(Modification records)
┄┄┄┄┄┄┄┄┄┄

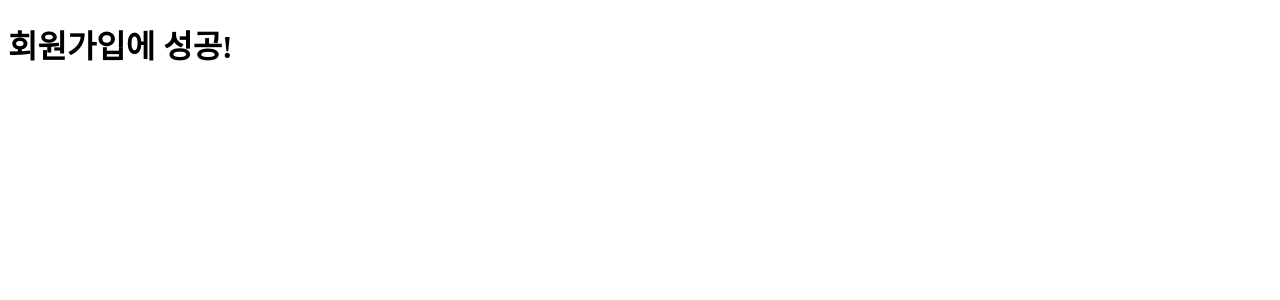
Repository: saahhh/Servlet-JSP-Workspace
Page: http://localhost/join/register_success.jsp
These files come from the project's save history. The page is drawn as it stood at one moment and after the next save; the edit follows.
The browser window is 1280 px wide. The pictures show the whole page.
The page is served by Tomcat 9. Other server files are loaded and not shown.

Above is the page before, as saved 2023-11-07 02:11:23.

### join/src/main/webapp/register_success.jsp
<%@ page language="java" contentType="text/html; charset=EUC-KR"
    pageEncoding="EUC-KR"%>
<!DOCTYPE html>
<html>
<head>
<meta charset="EUC-KR">
<title>Insert title here</title>
</head>
<body>
<h1>회원가입에 성공!</h1>
</body>
</html>

After the next save:
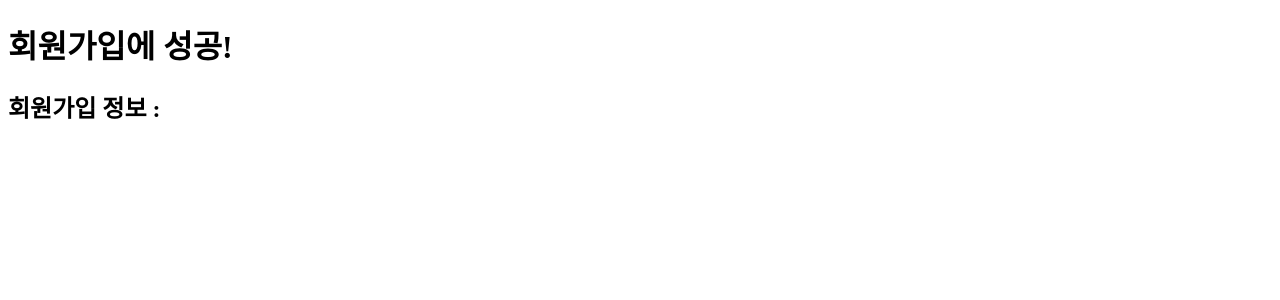
Saved 5 min 27 s later.
--- a/join/src/main/webapp/register_success.jsp
+++ b/join/src/main/webapp/register_success.jsp
@@ -4,9 +4,10 @@
 <html>
 <head>
 <meta charset="EUC-KR">
-<title>Insert title here</title>
+<title>회원가입 성공하셨습니다.</title>
 </head>
 <body>
 <h1>회원가입에 성공!</h1>
+<h2>회원가입 정보 : </h2>
 </body>
 </html>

┄┄┄┄┄┄┄┄┄┄

* _Work required_
Word for word, restate all of the entries above and leave each picture out.

* _Task output_
Repository: saahhh/Servlet-JSP-Workspace
Page: http://localhost/join/register_success.jsp
These files come from the project's save history. The page is drawn as it stood at one moment and after the next save; the edit follows.
The browser window is 1280 px wide. The pictures show the whole page.
The page is served by Tomcat 9. Other server files are loaded and not shown.

Above is the page before, as saved 2023-11-07 02:11:23.

### join/src/main/webapp/register_success.jsp
<%@ page language="java" contentType="text/html; charset=EUC-KR"
    pageEncoding="EUC-KR"%>
<!DOCTYPE html>
<html>
<head>
<meta charset="EUC-KR">
<title>Insert title here</title>
</head>
<body>
<h1>회원가입에 성공!</h1>
</body>
</html>

After the next save:
Saved 5 min 27 s later.
--- a/join/src/main/webapp/register_success.jsp
+++ b/join/src/main/webapp/register_success.jsp
@@ -4,9 +4,10 @@
 <html>
 <head>
 <meta charset="EUC-KR">
-<title>Insert title here</title>
+<title>회원가입 성공하셨습니다.</title>
 </head>
 <body>
 <h1>회원가입에 성공!</h1>
+<h2>회원가입 정보 : </h2>
 </body>
 </html>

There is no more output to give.